* WORK TASK:
Which lines in the data below contain the string "orientation"? Show each one.

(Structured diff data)
□ □ □ □ □

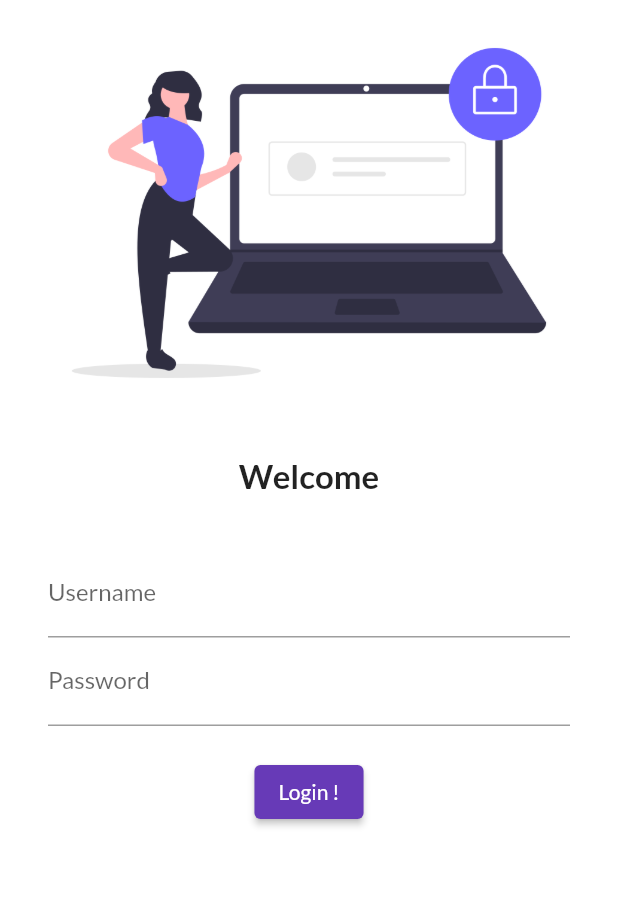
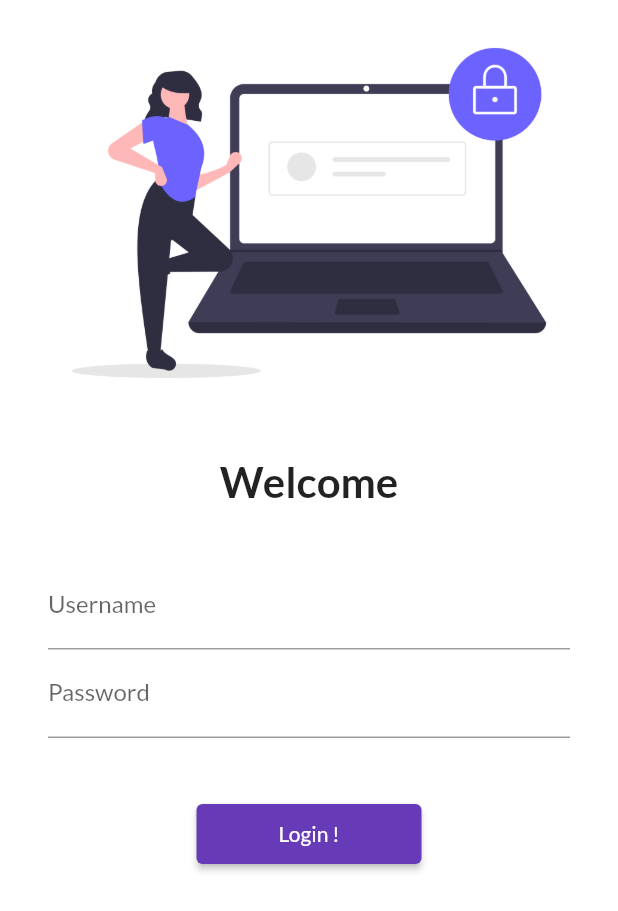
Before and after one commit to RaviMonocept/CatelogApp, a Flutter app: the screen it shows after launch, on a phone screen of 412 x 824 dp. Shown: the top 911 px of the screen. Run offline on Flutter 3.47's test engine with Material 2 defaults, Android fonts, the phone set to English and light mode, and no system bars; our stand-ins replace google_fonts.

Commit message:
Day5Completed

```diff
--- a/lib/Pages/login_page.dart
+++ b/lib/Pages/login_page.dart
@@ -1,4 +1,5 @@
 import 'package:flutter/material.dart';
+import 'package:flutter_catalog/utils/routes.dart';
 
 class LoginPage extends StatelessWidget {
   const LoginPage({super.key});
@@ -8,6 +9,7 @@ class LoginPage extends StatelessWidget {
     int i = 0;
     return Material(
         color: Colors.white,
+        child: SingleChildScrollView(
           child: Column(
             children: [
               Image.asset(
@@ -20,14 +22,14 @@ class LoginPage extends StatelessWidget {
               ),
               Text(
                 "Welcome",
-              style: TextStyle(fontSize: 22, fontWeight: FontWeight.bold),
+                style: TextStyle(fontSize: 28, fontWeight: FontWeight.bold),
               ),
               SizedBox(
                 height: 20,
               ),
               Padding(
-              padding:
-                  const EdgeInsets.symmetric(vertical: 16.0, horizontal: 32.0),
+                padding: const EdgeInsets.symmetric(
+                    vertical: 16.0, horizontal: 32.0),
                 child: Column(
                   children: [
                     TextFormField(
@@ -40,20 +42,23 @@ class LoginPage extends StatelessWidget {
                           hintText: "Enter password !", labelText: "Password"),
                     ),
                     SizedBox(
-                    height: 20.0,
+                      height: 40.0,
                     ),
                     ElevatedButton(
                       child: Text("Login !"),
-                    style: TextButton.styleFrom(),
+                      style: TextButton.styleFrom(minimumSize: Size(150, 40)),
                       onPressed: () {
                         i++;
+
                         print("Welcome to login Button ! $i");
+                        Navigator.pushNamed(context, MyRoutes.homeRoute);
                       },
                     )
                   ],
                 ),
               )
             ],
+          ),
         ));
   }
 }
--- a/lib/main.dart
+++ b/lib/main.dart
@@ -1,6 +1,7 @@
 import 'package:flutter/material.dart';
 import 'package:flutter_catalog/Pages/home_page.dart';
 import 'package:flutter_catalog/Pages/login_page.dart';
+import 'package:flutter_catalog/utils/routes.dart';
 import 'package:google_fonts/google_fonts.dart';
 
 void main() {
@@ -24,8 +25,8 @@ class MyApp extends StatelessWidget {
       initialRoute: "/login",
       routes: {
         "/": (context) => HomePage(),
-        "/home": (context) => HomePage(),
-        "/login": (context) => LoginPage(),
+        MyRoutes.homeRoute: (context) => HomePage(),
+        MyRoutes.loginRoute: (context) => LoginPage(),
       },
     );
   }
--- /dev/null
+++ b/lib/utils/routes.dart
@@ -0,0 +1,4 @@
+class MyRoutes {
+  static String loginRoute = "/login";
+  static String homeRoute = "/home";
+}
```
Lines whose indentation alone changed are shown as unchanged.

□ □ □ □ □

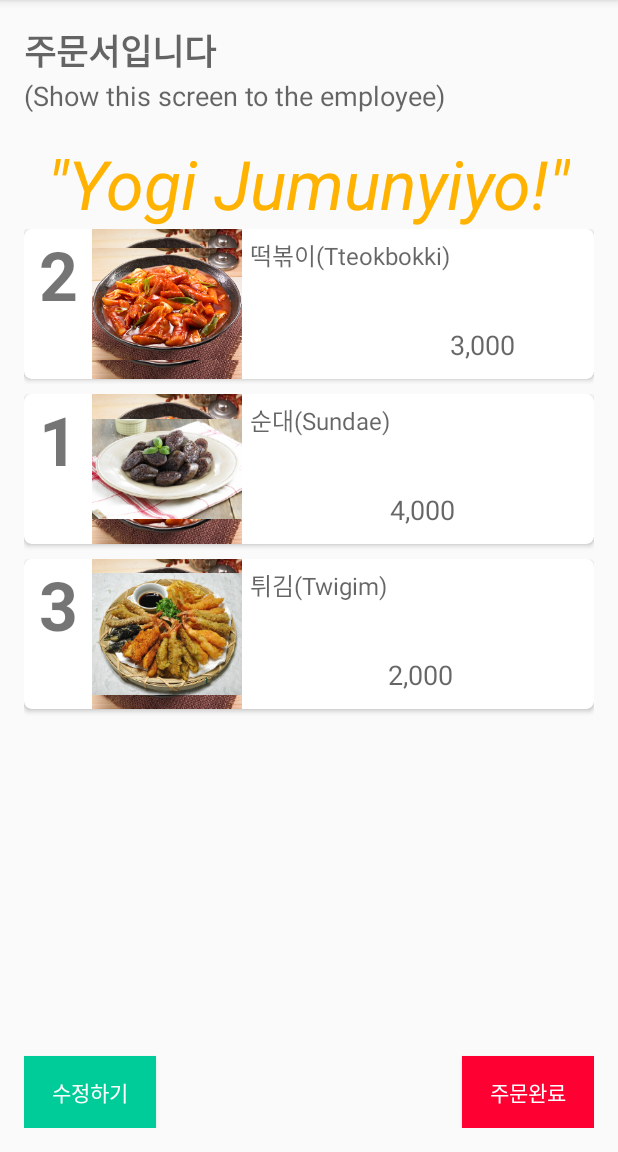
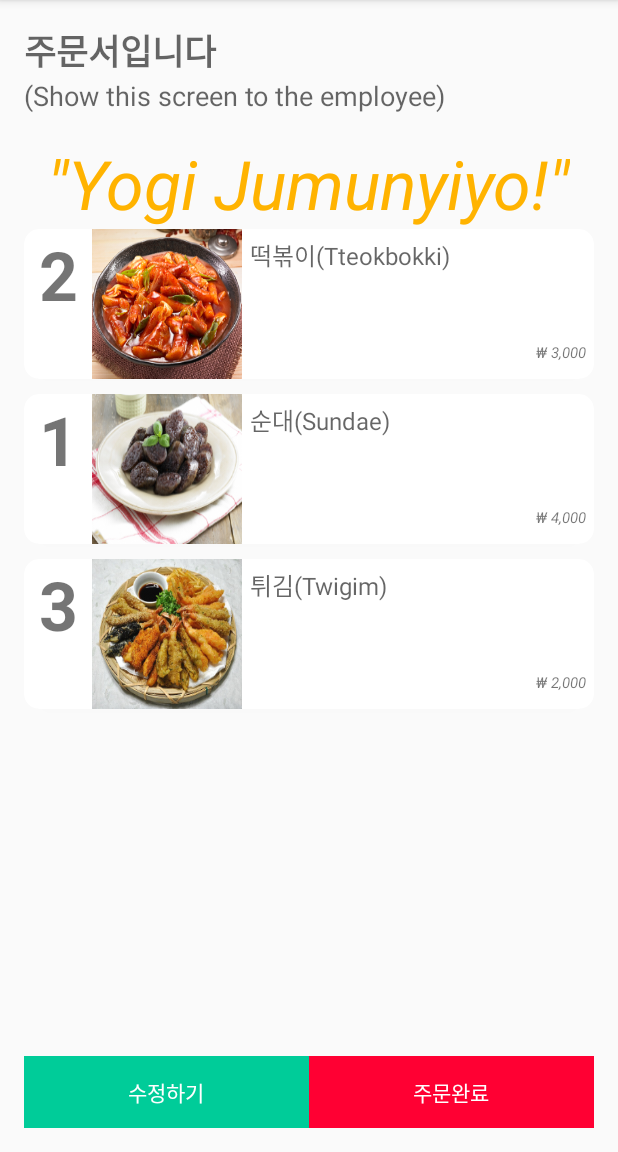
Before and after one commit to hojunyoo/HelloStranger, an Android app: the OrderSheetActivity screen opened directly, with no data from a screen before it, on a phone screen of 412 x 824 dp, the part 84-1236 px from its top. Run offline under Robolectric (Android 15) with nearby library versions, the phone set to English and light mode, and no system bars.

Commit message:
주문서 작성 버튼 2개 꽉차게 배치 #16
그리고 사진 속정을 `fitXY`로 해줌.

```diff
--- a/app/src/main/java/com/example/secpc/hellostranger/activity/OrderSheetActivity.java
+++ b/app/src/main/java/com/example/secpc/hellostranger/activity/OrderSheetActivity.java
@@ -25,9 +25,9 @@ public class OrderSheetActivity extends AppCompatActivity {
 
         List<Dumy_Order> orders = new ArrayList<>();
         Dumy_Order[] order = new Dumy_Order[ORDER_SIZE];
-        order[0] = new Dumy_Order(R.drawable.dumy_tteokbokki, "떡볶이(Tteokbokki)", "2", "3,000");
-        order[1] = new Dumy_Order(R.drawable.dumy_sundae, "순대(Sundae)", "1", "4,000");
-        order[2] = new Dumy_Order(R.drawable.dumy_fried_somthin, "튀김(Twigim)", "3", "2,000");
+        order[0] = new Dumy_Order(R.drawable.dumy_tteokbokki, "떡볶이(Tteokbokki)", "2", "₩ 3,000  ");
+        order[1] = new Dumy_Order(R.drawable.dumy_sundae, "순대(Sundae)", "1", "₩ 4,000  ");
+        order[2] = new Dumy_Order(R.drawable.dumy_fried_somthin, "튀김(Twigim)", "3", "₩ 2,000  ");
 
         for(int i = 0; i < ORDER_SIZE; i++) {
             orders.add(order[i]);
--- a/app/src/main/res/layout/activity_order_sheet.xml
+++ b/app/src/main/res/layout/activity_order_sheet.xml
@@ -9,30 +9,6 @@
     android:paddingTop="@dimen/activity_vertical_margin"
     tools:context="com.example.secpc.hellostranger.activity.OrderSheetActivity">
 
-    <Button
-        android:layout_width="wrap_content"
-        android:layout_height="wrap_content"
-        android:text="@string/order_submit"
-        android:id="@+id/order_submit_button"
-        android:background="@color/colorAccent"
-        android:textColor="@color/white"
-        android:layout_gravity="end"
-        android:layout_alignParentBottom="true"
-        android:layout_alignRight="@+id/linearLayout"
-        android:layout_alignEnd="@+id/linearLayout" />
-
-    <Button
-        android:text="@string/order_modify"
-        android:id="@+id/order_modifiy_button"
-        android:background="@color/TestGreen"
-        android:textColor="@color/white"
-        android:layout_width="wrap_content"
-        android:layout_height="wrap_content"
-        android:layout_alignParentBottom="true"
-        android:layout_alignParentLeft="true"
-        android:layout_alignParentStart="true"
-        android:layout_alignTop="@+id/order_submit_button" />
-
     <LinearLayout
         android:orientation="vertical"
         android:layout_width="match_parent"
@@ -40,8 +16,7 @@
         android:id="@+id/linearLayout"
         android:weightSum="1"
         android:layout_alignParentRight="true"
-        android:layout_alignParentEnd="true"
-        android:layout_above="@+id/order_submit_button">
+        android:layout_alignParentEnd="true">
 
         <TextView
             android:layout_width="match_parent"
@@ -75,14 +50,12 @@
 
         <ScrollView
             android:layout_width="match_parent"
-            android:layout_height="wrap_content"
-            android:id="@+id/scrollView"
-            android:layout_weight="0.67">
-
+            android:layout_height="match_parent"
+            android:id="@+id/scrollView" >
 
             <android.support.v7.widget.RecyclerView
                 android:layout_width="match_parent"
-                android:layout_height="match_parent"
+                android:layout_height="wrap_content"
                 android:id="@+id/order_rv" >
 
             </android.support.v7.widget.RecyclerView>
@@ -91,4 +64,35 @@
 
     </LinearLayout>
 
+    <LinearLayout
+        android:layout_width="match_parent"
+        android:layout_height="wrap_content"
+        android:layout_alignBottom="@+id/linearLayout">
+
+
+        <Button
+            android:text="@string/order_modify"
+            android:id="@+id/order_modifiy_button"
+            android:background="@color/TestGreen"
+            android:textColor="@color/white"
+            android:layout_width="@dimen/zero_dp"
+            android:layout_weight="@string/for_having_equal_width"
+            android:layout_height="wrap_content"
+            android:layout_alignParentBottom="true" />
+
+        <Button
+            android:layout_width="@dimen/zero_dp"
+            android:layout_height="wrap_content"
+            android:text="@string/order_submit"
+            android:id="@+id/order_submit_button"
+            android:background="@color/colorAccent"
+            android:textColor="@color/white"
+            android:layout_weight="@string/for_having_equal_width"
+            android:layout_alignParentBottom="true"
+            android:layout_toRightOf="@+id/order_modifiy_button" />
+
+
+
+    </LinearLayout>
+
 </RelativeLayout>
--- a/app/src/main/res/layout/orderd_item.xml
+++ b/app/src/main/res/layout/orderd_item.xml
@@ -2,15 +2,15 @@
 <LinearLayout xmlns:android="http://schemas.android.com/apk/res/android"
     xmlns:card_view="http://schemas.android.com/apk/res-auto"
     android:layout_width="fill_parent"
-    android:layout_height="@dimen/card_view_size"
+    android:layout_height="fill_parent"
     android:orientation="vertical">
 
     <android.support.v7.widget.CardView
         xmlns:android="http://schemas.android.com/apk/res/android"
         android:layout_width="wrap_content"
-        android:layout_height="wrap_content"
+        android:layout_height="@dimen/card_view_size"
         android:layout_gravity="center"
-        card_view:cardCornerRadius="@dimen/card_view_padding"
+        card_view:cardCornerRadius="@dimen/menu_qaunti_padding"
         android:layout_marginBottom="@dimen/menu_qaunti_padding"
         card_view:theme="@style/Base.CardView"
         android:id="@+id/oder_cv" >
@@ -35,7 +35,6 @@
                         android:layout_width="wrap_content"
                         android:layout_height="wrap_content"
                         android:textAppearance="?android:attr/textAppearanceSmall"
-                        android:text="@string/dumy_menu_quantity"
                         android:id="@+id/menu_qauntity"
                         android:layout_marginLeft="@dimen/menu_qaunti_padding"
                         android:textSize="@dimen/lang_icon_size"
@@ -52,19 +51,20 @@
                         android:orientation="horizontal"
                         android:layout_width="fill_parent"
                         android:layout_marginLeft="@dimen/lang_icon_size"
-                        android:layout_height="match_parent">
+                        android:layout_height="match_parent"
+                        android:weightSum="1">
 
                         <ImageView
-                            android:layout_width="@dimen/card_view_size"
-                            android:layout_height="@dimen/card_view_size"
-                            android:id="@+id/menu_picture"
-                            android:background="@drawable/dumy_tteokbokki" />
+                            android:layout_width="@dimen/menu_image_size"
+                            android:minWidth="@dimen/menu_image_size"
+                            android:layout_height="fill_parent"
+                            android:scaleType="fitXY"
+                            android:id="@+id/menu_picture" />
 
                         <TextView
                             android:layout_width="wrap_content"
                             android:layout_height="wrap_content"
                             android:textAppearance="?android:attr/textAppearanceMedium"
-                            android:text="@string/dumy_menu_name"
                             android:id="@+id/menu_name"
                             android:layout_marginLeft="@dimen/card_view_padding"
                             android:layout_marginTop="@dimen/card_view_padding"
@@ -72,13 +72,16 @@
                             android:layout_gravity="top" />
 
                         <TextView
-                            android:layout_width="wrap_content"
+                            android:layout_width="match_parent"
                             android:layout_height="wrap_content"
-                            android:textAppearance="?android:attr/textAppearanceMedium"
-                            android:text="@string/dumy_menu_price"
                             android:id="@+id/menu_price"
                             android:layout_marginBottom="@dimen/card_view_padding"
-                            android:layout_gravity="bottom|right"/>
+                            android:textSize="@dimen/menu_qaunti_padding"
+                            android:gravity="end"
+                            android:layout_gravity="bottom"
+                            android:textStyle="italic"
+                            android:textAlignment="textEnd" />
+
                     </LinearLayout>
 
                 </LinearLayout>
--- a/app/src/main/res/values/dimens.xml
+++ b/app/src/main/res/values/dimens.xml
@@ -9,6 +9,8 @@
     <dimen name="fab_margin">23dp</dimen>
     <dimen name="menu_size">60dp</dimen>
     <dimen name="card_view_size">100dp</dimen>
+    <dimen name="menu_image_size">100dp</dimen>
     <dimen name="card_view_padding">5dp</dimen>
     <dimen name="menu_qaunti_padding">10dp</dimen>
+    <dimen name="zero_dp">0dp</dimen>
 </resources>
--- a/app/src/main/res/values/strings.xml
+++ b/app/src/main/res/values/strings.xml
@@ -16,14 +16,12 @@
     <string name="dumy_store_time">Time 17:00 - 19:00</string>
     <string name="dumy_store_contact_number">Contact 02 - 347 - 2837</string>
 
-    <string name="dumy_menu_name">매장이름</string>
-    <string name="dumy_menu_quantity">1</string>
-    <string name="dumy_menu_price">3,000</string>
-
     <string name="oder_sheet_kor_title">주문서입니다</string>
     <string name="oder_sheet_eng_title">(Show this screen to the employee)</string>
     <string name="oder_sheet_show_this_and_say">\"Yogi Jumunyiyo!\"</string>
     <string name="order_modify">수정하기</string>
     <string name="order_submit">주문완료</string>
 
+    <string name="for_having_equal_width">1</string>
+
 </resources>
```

□ □ □ □ □

* SOLUTION FOR THIS PROBLEM:
         android:orientation="vertical"
     android:orientation="vertical">
                         android:orientation="horizontal"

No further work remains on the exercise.